Myotonic Dystrophy type 2 also called Proximal Myotonic Myopathy (PROMM) is a rare genetic multi-system disorder of late childhood or adult-onset characterized by mild myotonia, muscle weakness, and rarely cardiac conduction disorders. It is an autosomal, dominant disorder caused by the expansion of a (CCTG)n quadruplet repeat in CNBP gene located on chromosome 3. His prevalence is low (1/100000?) and seems higher in countries like Germany and U.S.
DM2 typically appears in adult life and has variable manifestations, such as early-onset cataracts (younger than 50 years), varying grip myotonia, thigh muscle stiffness, and muscle pain, as well as weakness. There is no congenital form.
Symptoms usually begin in the second to sixth decade (median age 48 years). Early in the presentation of DM2 there is only mild weakness of hip extension, thigh flexion, and finger flexion.
Extensive pain is frequently reported in DM2 and includes abdominal, musculoskeletal, and exercise-related pain. The pain tends to come and go without obvious cause and usually fluctuates in intensity and distribution over the limbs. It may share similar features with fibromyalgia and a prior diagnosis of fibromyalgia is relatively common.
Cardiac problems appear to be less severe and frequent in patients with DM2 than in patients with DM1. Clinically significant cardiac features in DM2 include arrhythmias, atrioventricular conduction defects, and even overt dilated cardiomyopathy. A high prevalence of atrial fibrillation and left ventricular dysfunction have been reported in DM2 patients.
Contrary to DM1, no ventilatory insufficiency has been reported in DM2.
The type of cognitive impairment that occurs in DM2 is similar to but less severe than that of DM1. Cognitive abnormalities and a reduction in cerebral blood flow in the frontal and temporal poles occur and occasionally there are alterations in the white matter of the brain.
Other manifestations, such as hypogonadism, glucose intolerance, excessive sweating and dysphagia may also occur and worsen over time.
Research is less advanced for DM2 than DM1. Registries developed for DM1 usually include DM2.
There is currently no treatment available to stop or slow the progression of myotonic dystrophy type 2. Management options depend on the symptoms that each affected person has, and aim to treat each specific symptom.

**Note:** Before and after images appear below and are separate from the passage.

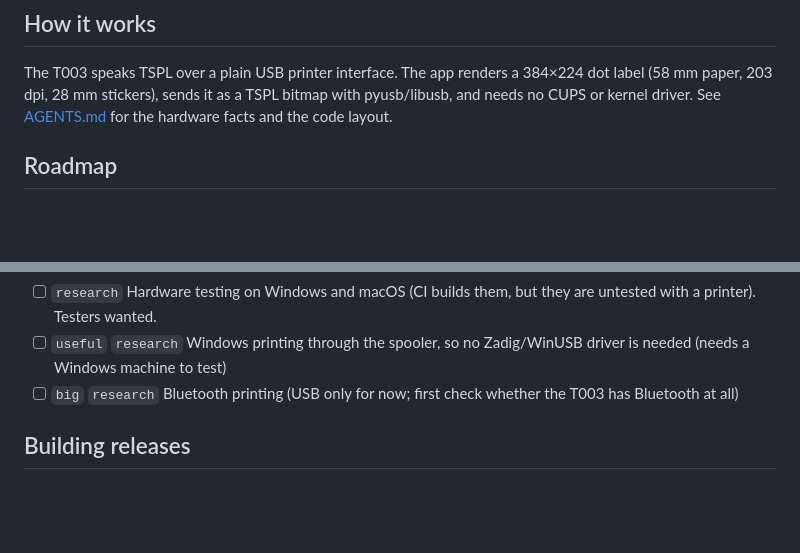
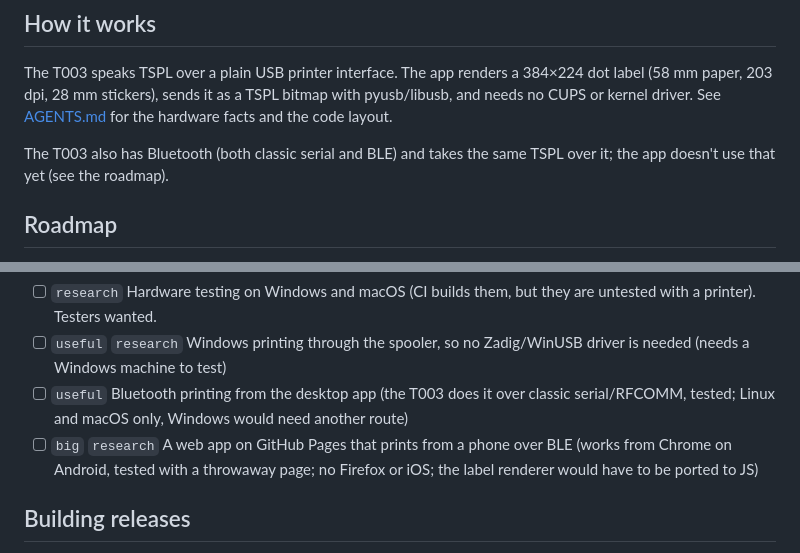
Before and after one commit to MiNombreEsPablo/t003-label-gui, a Markdown page: README.md, 2 parts joined by grey strips. Drawn GitHub-style; blank space fills up the shorter version.

```diff
--- a/README.md
+++ b/README.md
@@ -112,6 +112,9 @@ The T003 speaks TSPL over a plain USB printer interface. The app renders a 384×
 28 mm stickers), sends it as a TSPL bitmap with pyusb/libusb, and needs no CUPS or kernel driver. See
 [AGENTS.md](AGENTS.md) for the hardware facts and the code layout.
 
+The T003 also has Bluetooth (both classic serial and BLE) and takes the same TSPL over it; the app doesn't use that
+yet (see the roadmap).
+
 ## Roadmap
 
 Ordered by priority, with no promised dates. Several ideas are inspired by 90s handheld cameras and their thermal
@@ -140,7 +143,8 @@ work to build and to keep working).
 **Needs hardware or research first**
 - [ ] `research` Hardware testing on Windows and macOS (CI builds them, but they are untested with a printer). Testers wanted.
 - [ ] `useful` `research` Windows printing through the spooler, so no Zadig/WinUSB driver is needed (needs a Windows machine to test)
-- [ ] `big` `research` Bluetooth printing (USB only for now; first check whether the T003 has Bluetooth at all)
+- [ ] `useful` Bluetooth printing from the desktop app (the T003 does it over classic serial/RFCOMM, tested; Linux and macOS only, Windows would need another route)
+- [ ] `big` `research` A web app on GitHub Pages that prints from a phone over BLE (works from Chrome on Android, tested with a throwaway page; no Firefox or iOS; the label renderer would have to be ported to JS)
 
 ## Building releases
 
```
Also changed, not shown: AGENTS.md (+4 -0 lines).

DM2 is diagnosed through a physical exam. Electromyography and blood tests are also used to clarify the clinical diagnosis. Nevertheless, the usual weakness of visible signs may result in misdiagnosis.